Harry Griffin’s ongoing project ‘Gold Coast’ is a piece of work that focuses on his two grandfathers in their ‘golden years’. As Harry Griffin tells us both of these men have lived extraordinary lives; cowboys in a swamp. One, Bill, lived a proto-punk life of Grindhouse filmmaking and distanced himself from Hollywood. The other one, Howard, grew up on a landlocked houseboat and made his living through bootlegging and sod farming.

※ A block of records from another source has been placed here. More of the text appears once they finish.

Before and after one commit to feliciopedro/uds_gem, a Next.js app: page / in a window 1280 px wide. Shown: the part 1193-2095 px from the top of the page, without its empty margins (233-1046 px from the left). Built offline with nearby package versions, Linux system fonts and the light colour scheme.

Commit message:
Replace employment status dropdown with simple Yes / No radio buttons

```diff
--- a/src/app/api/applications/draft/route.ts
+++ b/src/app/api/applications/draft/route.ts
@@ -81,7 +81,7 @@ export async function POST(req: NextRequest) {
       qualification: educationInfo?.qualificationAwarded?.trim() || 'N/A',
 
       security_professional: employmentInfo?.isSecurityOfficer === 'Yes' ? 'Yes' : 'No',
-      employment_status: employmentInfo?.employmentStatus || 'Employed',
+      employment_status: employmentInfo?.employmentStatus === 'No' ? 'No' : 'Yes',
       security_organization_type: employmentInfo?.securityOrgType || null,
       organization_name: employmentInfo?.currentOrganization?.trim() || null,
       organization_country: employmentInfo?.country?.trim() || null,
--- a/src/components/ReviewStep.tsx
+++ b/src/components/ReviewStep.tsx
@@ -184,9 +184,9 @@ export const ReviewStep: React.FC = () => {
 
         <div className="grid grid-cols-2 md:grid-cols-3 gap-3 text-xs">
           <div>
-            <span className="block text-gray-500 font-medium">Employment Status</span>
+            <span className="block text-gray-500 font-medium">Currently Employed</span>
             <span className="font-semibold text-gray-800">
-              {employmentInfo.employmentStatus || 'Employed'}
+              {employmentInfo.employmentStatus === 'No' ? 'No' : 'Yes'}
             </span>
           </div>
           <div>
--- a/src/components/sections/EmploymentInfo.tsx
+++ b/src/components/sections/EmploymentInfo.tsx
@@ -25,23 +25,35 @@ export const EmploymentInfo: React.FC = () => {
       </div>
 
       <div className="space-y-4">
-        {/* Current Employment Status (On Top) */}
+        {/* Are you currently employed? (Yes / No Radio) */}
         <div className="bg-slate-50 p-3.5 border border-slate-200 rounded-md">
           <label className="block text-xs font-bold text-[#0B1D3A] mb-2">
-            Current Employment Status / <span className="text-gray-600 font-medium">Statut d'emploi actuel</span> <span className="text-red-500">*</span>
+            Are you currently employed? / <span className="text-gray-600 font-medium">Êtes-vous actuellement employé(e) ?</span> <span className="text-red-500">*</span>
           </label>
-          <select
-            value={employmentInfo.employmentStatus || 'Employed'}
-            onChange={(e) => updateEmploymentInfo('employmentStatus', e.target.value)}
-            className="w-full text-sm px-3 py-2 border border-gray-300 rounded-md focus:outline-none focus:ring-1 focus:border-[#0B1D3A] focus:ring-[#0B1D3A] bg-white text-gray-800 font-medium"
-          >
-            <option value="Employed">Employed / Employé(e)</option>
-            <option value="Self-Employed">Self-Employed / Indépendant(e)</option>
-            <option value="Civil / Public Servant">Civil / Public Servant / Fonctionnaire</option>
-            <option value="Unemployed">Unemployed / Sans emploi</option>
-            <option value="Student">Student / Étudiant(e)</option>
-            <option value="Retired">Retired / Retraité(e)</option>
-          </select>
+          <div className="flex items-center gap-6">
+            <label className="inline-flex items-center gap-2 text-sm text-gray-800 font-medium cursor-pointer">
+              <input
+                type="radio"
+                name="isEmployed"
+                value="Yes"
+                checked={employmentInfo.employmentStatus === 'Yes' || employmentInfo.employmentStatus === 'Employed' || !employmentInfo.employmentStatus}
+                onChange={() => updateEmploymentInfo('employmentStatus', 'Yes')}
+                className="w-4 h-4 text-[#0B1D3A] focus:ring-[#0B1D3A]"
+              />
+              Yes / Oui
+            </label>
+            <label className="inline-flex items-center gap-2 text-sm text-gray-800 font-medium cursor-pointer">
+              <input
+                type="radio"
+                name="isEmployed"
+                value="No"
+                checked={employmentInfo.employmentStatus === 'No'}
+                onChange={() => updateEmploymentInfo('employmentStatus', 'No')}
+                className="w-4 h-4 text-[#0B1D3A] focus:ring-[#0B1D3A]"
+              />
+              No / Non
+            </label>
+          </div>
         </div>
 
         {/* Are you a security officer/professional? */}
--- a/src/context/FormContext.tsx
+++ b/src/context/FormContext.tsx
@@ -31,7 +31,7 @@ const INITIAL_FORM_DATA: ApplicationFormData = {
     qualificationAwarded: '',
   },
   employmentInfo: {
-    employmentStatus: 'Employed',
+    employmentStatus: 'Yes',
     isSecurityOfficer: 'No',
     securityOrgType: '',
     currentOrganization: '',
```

‘Gold Coast’ is a remixing of their histories and personalities through his own interpretation. The project extends beyond Bill and Howard, looking at the landscape around them and a handful of other characters. South Florida is nicknamed ‘Gold Coast’ for its luxury and glamour, but drive a few miles out of civilization and you’re in oblivion.

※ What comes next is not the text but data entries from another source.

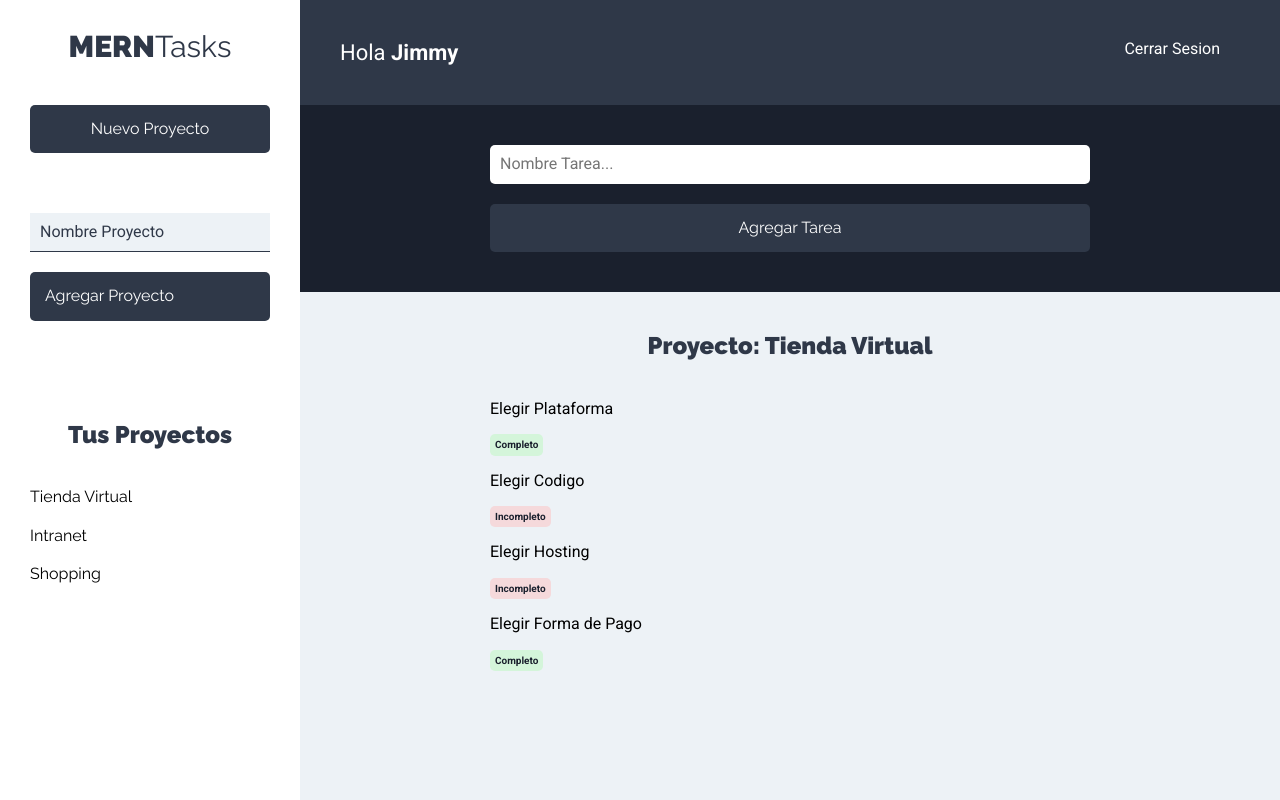
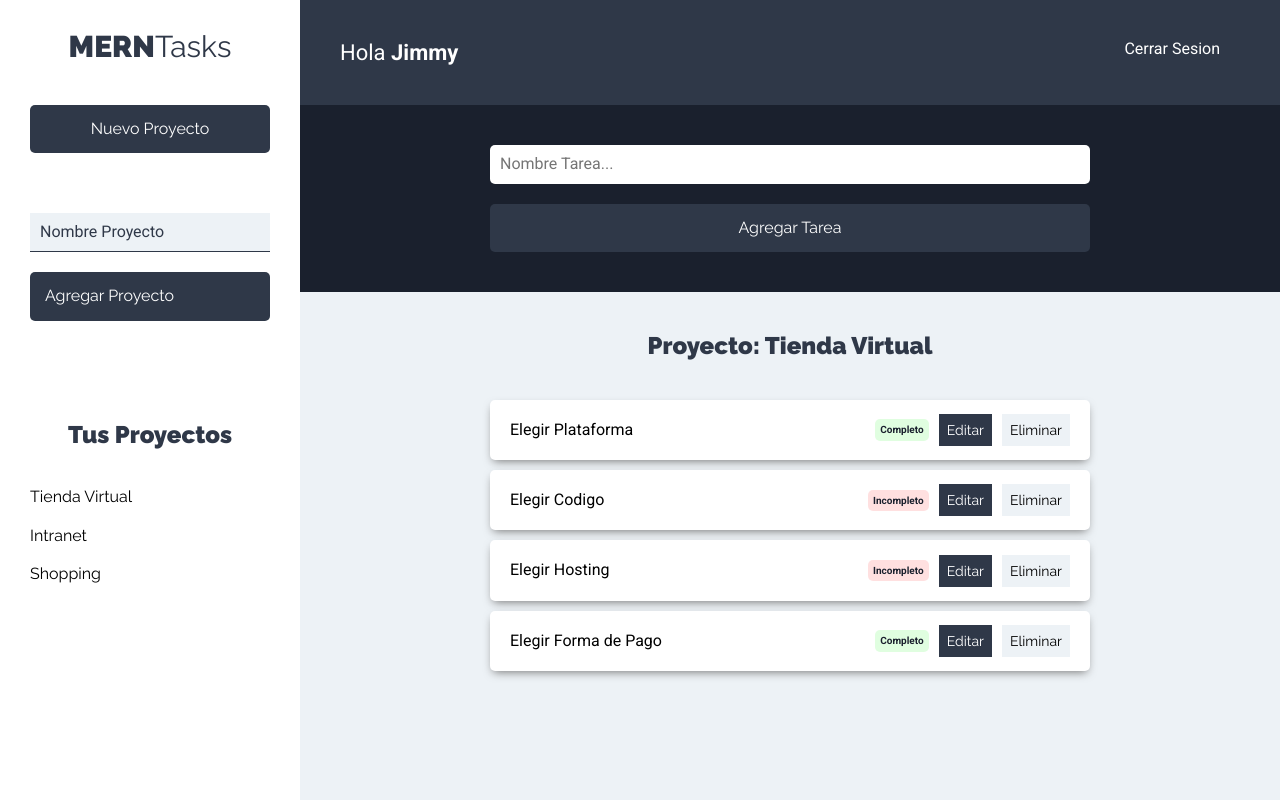
Before and after one commit to jimmy404/MERN-Client, a React (Create React App) app: page /proyectos in a window 1280 px wide. Built offline with nearby package versions, Linux system fonts and the light colour scheme.

Commit message:
Adding div&style&button code - Tarea.js

```diff
--- a/src/components/tareas/Tarea.js
+++ b/src/components/tareas/Tarea.js
@@ -2,7 +2,7 @@
 
 const Tarea = ({tarea}) => {
     return (
-        <li className="tarea.sombra">
+        <li className="tarea sombra">
             <p>{tarea.nombre}</p>
 
             <div className="estado">
@@ -27,7 +27,17 @@
                     )
                 }
             </div>
+                <div className="acciones">
+                    <button
+                        type="button"
+                        className="btn btn-primario"
+                    >Editar</button>
 
+                    <button
+                        type="button"
+                        className="btn btn-secundario"
+                    >Eliminar</button>
+            </div>
         </li>
     );
 }
```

The photographer is interested in the pastel colors of Art Deco architecture in Miami and the rich blues, greens and pinks of the South Florida landscape. Simultaneously, he is also drawn to dissimulation, either through camouflage or performance. The characters in this body of work are all flirting with rapture and, like the tension that exists between the glitz of South Beach and the disregarded swamp, Bill and Howard are stuck in their bodies, aging in an age when the world is moving exceptionally fast. They’re trapped in paradise.